I am a big fan of the Eye-Fi card, and have had my 2GB SD version (i.e. photos, no video) for two and a half years. However, I rarely if ever used the old Eye-Fi Manager software, and over the last few months I’ve been without Eye-Fi wireless transfers altogether thanks to a PC migration, and general laziness on my part. Then last week I got a notice from the company that they’re discontinuing the old Eye-Fi Manager, and replacing it with new Eye-Fi Center software. The shift finally prompted me to set up Eye-Fi on the new computer and give the updated management portal a try.
The Eye-Fi Center has a clean, simple interface showing thumbnails of recently uploaded photos at the top, a list of connected devices along with a calendar to the left, a photo tray for sharing pics at the bottom, and a big preview screen taking up most of the display.

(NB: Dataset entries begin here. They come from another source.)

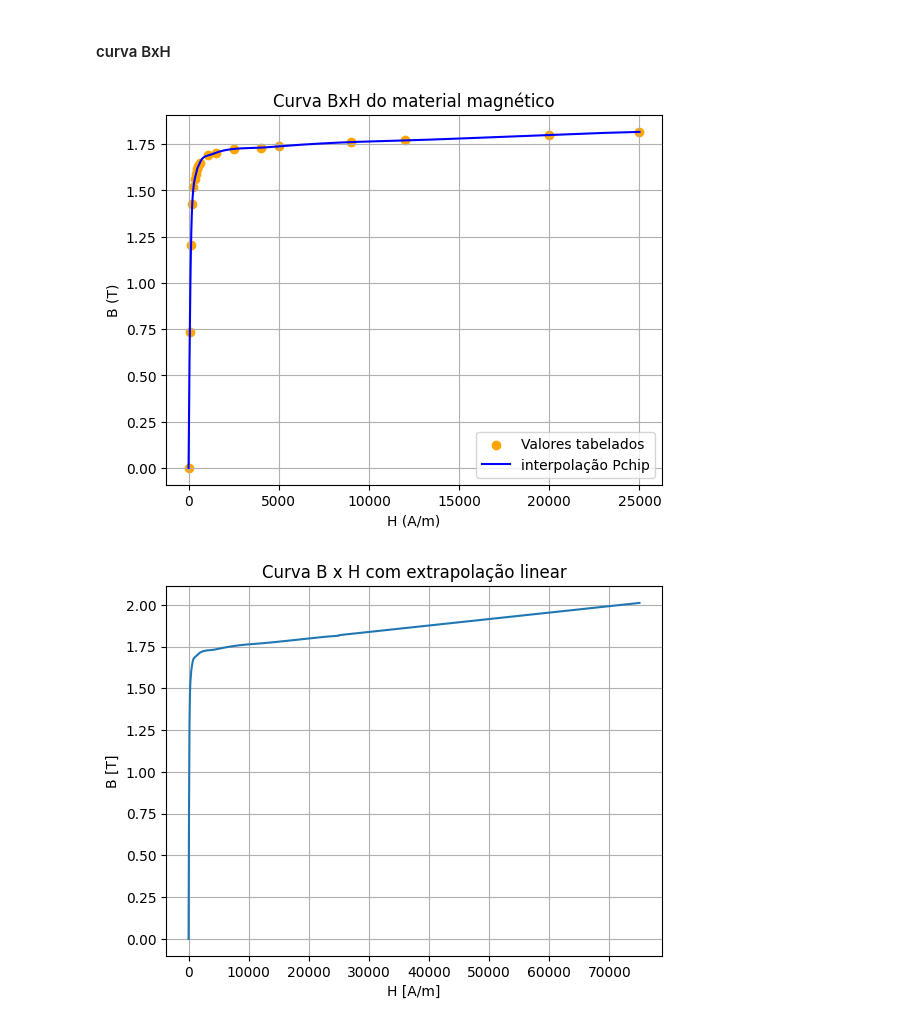
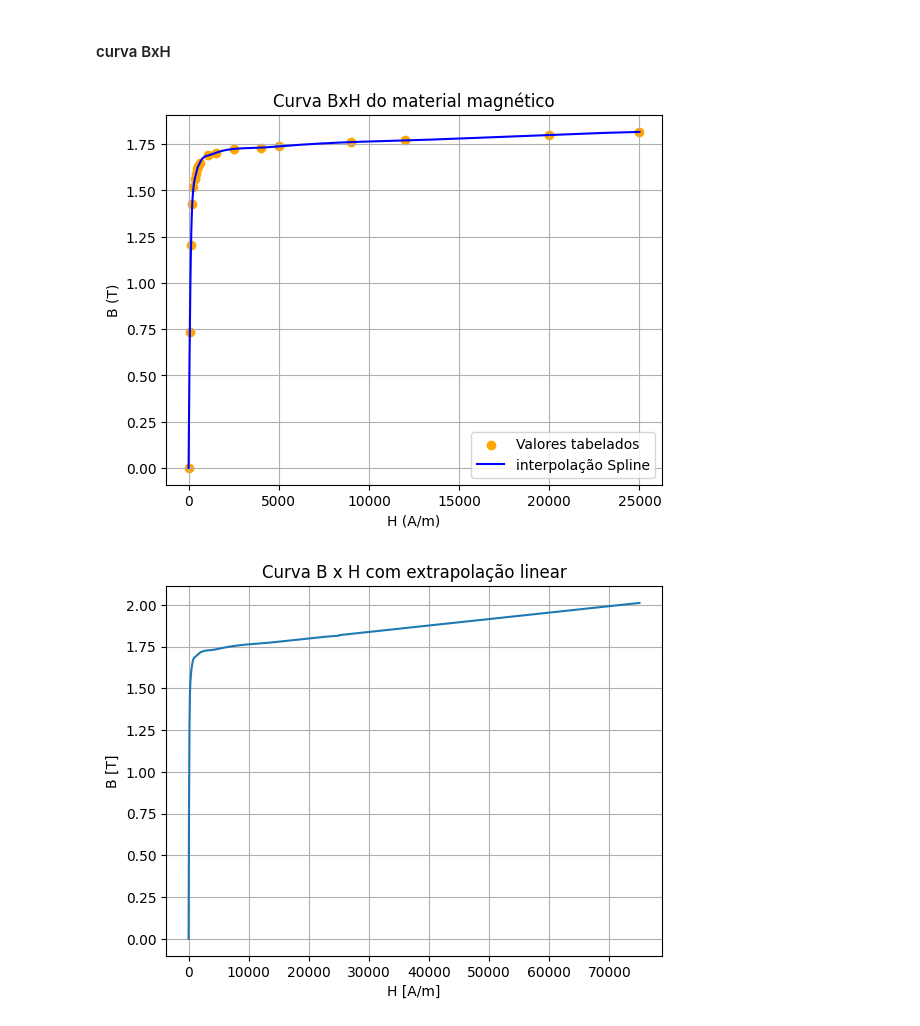
Before and after one commit to Tulio-Tav/Conversao_Eletromecanica, a Jupyter notebook: Projeto_de_conversao (1).ipynb, the cells around one changed output. Cells and saved outputs as stored; diff of their text form; code cells hidden in the pictures.

```diff
--- a/Projeto_de_conversao (1).ipynb
+++ b/Projeto_de_conversao (1).ipynb
@@ -35,35 +35,35 @@ u0 = 4*np.pi * 1e-7         # H/m
 # A extrapolação acima do último ponto é feita linearmente
 # usando a inclinação do último trecho tabelado.
 
 CsH = CubicSpline(H_tab, B_tab)
 CsB = CubicSpline(B_tab, H_tab)
 
 cH = CsH.c[2,-1]
 dH = CsH.c[3,-1]
 cB = CsB.c[2,-1]
 dB = CsB.c[3,-1]
 
 def B_de_H(H):
     B = np.where(H>H_tab[-1], cH*(H-H_tab[-2]) + dH, CsH(H))
     return B
 
 def H_de_B(B):
     H = np.where(B>B_tab[-1], cB*(B-B_tab[-2])+dB, CsB(B))
     return H
 
 H_plot = np.linspace(H_tab[0], H_tab[-1], 1001)
 B_plot = B_de_H(H_plot)
 
 plt.scatter(H_tab, B_tab, label = 'Valores tabelados', color = 'orange')
-plt.plot(H_plot, B_plot, label = 'interpolação Pchip', color = 'blue')
+plt.plot(H_plot, B_plot, label = 'interpolação Spline', color = 'blue')
 plt.grid(True)
 plt.title('Curva BxH do material magnético')
 plt.legend(loc = 'best')
 plt.xlabel('H (A/m)')
 plt.ylabel('B (T)')
 plt.show()
 # %% [output]
-[figure, old version]
+[figure, new version]
 # %%
 H_teste = np.linspace(0, 3*H_tab[-1], 1001)
 B_teste = B_de_H(H_teste)
```
Also changed, not shown: parts of 17 cells of this notebook.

There’s also a settings menu available with tabs for network selection, photo storage options, notifications, geotagging, and photo transfer preferences.
Stuff I Like:
The online photo sharing options are fabulous, particularly with the Selective Share feature, and easy to use with the Eye-Fi Center. The software supports a huge range of photo services including the basics like Facebook and Flickr, but also store-based services like Costco and Ritzpix, and blogging services like Movable Type and TypePad. (No WordPress, oddly) I was able to upload a test photo to my Snapfish account in seconds flat, and if I want, I can make Snapfish uploads automatic whenever I wirelessly sync my Eye-Fi card.
I also like the preview pane in the Eye-Fi Center, and the ability open a larger view of any photo in a floating window. More importantly, I like the fact that the Eye-Fi Center doesn’t disguise where my photos are actually stored the way the old Flip Video software used to. I can use the Center interface to view photos if I want to, but it’s not required.
There are a few annoying bits about the new software. For example, the settings window isn’t optimized for my small-screen netbook, making it difficult to access the Save and Cancel buttons at the bottom of the display. But I discovered it is possible to drag the pop-up menu up just high enough to click on those buttons when needed. I also don’t like that there’s no status bar when I’m uploading photos from my Eye-Fi card. It might be less irritating if the card uploaded pics in chronological order, but it doesn’t. So I can see pics coming in, but have no idea how many are left to upload at any given time.
Dave found the interface a bit sluggish on OS X. It moved pretty quickly for me on Windows once all the uploads were complete, but there was lag time during photo transfer.
The Eye-Fi Center has potential. The sharing function is easily its best feature today, but you can see how new capabilities might be added in the future. (In fact, there’s a beta mobile version of the Center available, which I’m planning to check out next.) I also give Eye-Fi high marks for not locking users in with its management software. I plan to continue using the Center going forward, but if it’s not your cup of tea, feel free to stick with files-and-folders management, or anything else. Eye-Fi lets you choose.
Click to enlarge: